Being from Wisconsin, Mama tends to keep a lot of cheese in the house. I happen to love the stuff. (People say I take after my Uncle Scotty in that way.) My first cheese was an organic, raw-milk farmer’s cheese from a certified raw dairy a few miles from where we live. (The cows there are really nice!) The cheese was piquant and creamy and lovely.
I’ve since had different varieties of raw cheeses, both fresh and aged, as well as your run-of-the-mill store-bought varieties: Parmesan (from the wedge, not the can, of course!), Gruyère, feta, fresh mozzarella, Muenster, Manchego, sharp cheddar, chèvre (that’s from a goat), even cottage, though that wasn’t really my favorite. I did draw the line at bleu and Esrom, a real stinker of a cheese from Denmark. But I was a much younger baby when Mama gave those to me, so I’d be willing to try them again.
One of my first words was “cheese” (after “moo” and “Mama,” in that order). When we go out for the day, and I see my insulated lunch sack coming with us, I know there’s an organic cheese stick inside. Now that I have nearly all my teeth, I get to eat it by myself. Mama has to help peel it, but she no longer has to break it into tiny bites (some of which usually ended up in her own mouth anyway). At home, I have to fight off the dog when I have cheese in my hands, as she goes bonkers for the stuff.
What I haven’t eaten, though, is macaroni and cheese from a box. Mama says it’s just as easy to make it from scratch, so I’ll let you be the judge. (She can have the sauce made before the pasta’s even cooked!) To be honest, I wasn’t crazy about it at first—but then again, I wasn’t in love with pasta. But the cheesy stuff’s grown on me, as Mama’s started sprinkling a teensy bit of sea salt on her mac and cheese. (You try eating plain cream and butter over plain pasta and see how you like it. Mama says sea salt is not as bad for your health as regular table salt.) It’s still not my favorite-favorite, but I’ll eat it.
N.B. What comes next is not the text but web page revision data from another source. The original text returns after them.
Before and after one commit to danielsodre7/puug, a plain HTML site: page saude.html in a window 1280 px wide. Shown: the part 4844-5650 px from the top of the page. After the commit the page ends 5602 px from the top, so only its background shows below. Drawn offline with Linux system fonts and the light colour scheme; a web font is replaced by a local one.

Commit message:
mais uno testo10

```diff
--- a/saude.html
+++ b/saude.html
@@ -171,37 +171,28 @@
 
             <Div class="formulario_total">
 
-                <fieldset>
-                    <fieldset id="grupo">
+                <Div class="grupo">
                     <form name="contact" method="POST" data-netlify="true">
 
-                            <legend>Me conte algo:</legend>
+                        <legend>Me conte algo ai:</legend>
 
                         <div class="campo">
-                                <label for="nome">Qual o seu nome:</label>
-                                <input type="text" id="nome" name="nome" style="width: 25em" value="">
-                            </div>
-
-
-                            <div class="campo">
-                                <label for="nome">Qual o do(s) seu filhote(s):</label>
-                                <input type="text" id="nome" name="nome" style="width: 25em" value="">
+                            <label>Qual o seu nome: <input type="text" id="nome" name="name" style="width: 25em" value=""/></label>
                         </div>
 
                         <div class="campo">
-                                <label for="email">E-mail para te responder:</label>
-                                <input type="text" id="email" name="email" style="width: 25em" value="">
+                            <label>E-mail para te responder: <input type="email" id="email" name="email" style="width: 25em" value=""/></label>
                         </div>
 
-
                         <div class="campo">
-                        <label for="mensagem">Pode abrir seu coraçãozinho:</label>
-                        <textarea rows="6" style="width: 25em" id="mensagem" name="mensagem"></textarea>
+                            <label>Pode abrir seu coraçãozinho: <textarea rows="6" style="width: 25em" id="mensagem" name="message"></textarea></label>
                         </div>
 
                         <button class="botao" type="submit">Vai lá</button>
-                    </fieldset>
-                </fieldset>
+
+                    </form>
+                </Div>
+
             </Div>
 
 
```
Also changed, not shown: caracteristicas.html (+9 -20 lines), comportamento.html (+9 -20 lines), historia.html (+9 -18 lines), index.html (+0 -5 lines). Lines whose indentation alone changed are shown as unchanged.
While the water boils for the pasta, Mama shows me how to grate the cheese without getting my fingers involved. She’s using my raw cheddar today, but she tells me most any cheese will work. Then she melts some butter in a small saucepan, adds some flour, and stirs. She calls this a “roo.” (What’s Roo doing in my mac and cheese? And where’s Tigger?) Then she adds the cream. She’d also use milk, but because I’m a baby, I can use all the fat I can get. (It’s great being a baby!) Mama whisks the cream gently until it starts to thicken, but she doesn’t want it to be too thick now since the cheese will thicken it further. (Add a bit more cream if necessary.) Then she stirs in the grated cheese, and it’s all gooey and melty. She’s drained the pasta and has added it to the sauce. Mama explains that hot pasta absorbs more of the cheesy goodness, though I prefer it a bit on the saucy side—it makes more of a mess that way, of course.
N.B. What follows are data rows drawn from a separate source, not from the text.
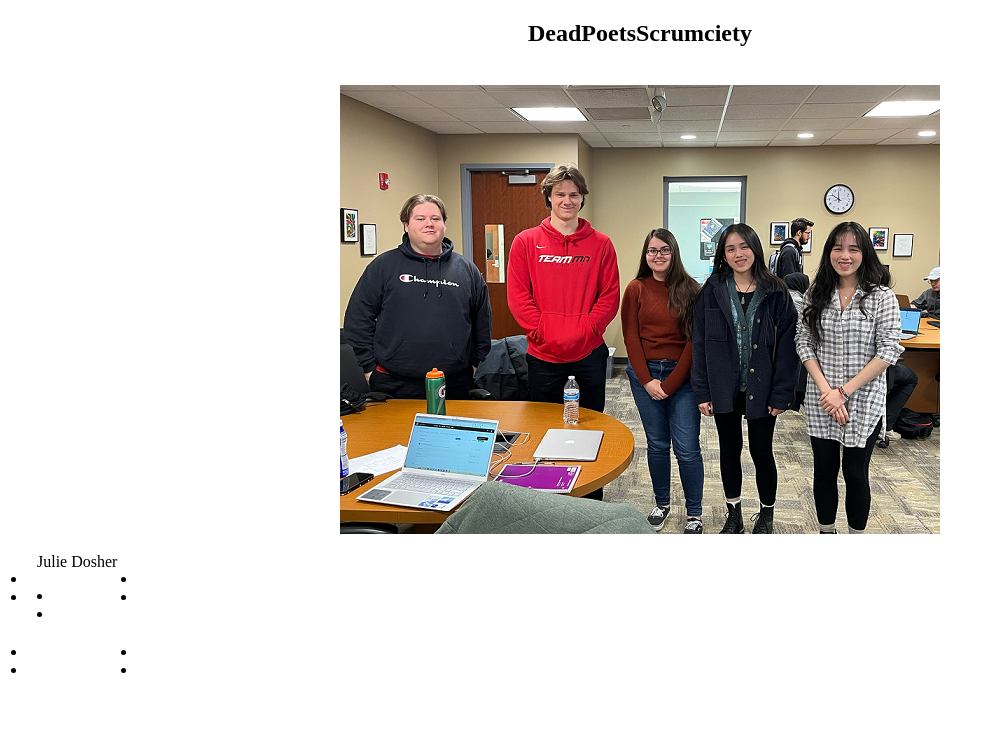
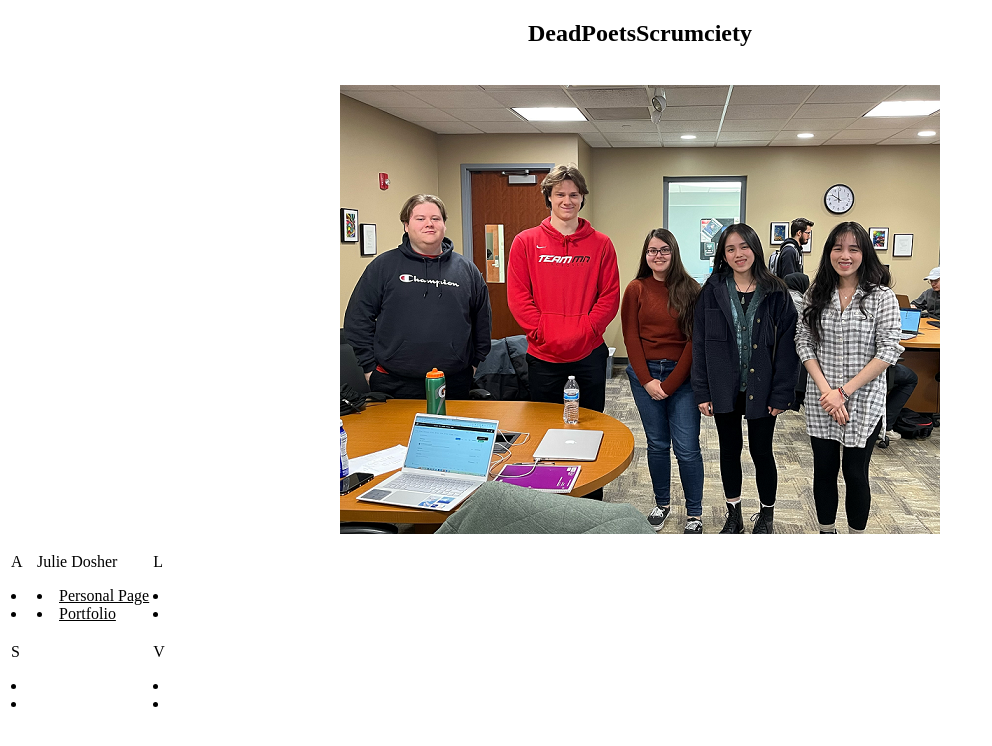
Before and after one commit to JustEnough-WebApp/GettingToKnowEachOther_Teams, a website: page index.html in a window 1280 px wide. Shown: the whole page, without its empty margins (0-992 px from the left). Drawn offline with Linux system fonts and the light colour scheme.

Commit message:
added member info for myself

```diff
--- a/index.html
+++ b/index.html
@@ -37,32 +37,35 @@
             <table> <!-- Table that stores each member, nicely formats the data, alphabetical -->
                 <tr>
                     <td>
-                        <p><!-- Alex --></p>
+                        <p>A<!-- Alex --></p>
                         <li><a></a></li>
                         <li><a></a></li>
                     </td>
                     <td>
                         <p>Julie Dosher</p>
-                        <li><a></a></li>
-                        <li><a></a></li>
+                        <li><a href="https://juliedosher-cpsc440-intro.azurewebsites.net/"
+                            target="_blank">Personal Page</a></li>
+                        <li><a href="https://juliedosher-cpsc440-portfolio.azurewebsites.net/"
+                            target="_blank">Portfolio</a></li>
                     </td>
                     <td>
-                        <p><!-- Le --></p>
+                        <p>L<!-- Le --></p>
                         <li><a></a></li>
                         <li><a></a></li>
                     </td>
                 </tr>
                 <tr>
                     <td>
-                        <p><!-- Soren --></p>
+                        <p>S<!-- Soren --></p>
                         <li><a></a></li>
                         <li><a></a></li>
                     </td>
                     <td>
+                        <p></p>
                         <!-- leave empty -->
                     </td>
                     <td>
-                        <p><!-- Vy --></p>
+                        <p>V<!-- Vy --></p>
                         <li><a></a></li>
                         <li><a></a></li>
                     </td>
--- a/static/style.css
+++ b/static/style.css
@@ -1,3 +1,4 @@
+a {color: black;}
 h1 {text-align: center;}
 
 .center {
```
Homemade Macaroni and Cheese
(Mama makes this one by feel, so amounts are approximate)
½ cup uncooked pasta
1–2 Tbsp, each, butter and flour
1 cup milk, half-and-half, or cream
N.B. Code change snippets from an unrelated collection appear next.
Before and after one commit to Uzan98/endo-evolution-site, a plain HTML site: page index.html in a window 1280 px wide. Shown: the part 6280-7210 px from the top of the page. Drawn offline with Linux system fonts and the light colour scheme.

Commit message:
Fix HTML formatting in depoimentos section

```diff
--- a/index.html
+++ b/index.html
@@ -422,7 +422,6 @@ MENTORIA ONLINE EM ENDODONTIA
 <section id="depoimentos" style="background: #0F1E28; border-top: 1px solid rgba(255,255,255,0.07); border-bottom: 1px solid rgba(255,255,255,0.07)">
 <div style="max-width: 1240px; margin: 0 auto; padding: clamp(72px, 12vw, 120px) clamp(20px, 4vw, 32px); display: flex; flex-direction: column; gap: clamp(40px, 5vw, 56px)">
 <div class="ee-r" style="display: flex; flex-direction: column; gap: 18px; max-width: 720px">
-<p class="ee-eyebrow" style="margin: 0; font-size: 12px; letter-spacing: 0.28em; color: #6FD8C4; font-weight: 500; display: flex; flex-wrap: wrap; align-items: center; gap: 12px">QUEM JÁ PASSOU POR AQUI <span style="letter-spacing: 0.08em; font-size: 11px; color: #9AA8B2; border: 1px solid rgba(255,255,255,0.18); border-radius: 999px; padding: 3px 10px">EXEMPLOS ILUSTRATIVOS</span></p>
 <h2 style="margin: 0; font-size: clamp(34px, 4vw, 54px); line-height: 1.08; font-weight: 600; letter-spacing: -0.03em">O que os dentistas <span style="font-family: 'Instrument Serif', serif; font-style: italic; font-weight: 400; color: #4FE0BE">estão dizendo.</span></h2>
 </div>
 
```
½ cup grated cheese of choice (or more, to taste)
Sea salt, to taste
Cook the pasta according to package directions in very salty water. (Mama uses veggie spirals or kamut shells or quinoa letters or really anything other than white pasta.) Meanwhile, melt the butter over medium heat. Add the flour and whisk until combined, making a roux. Cook about 1 minute more. Add the milk in a steady stream, while whisking. Continue to steadily whisk the sauce until it begins to thicken, 3–5 minutes. Stir or whisk in the cheese, and mix until smooth. If it’s too thick, add some more cream. Mama says you can’t wreck it at this point. Taste it and see if it needs salt. Drain the pasta and add it right into the sauce, stirring to coat. This is a very cheesy dish. If you like it a little less cheesy (who are you?), make more pasta.
Yield: Enough to feed a baby and his mama lunch (or, about 2 cups)
Note: Mama sometimes tries sneaking veggies, such as baby spinach or chopped grape tomatoes, into this dish. As if I can’t tell they’re there! She tells me she’s going to try pouring some of the “mornay sauce,” as she calls it, on broccoli. We’ll see about that. She also notes that it’s very important to choose organic dairy products. They’re the best!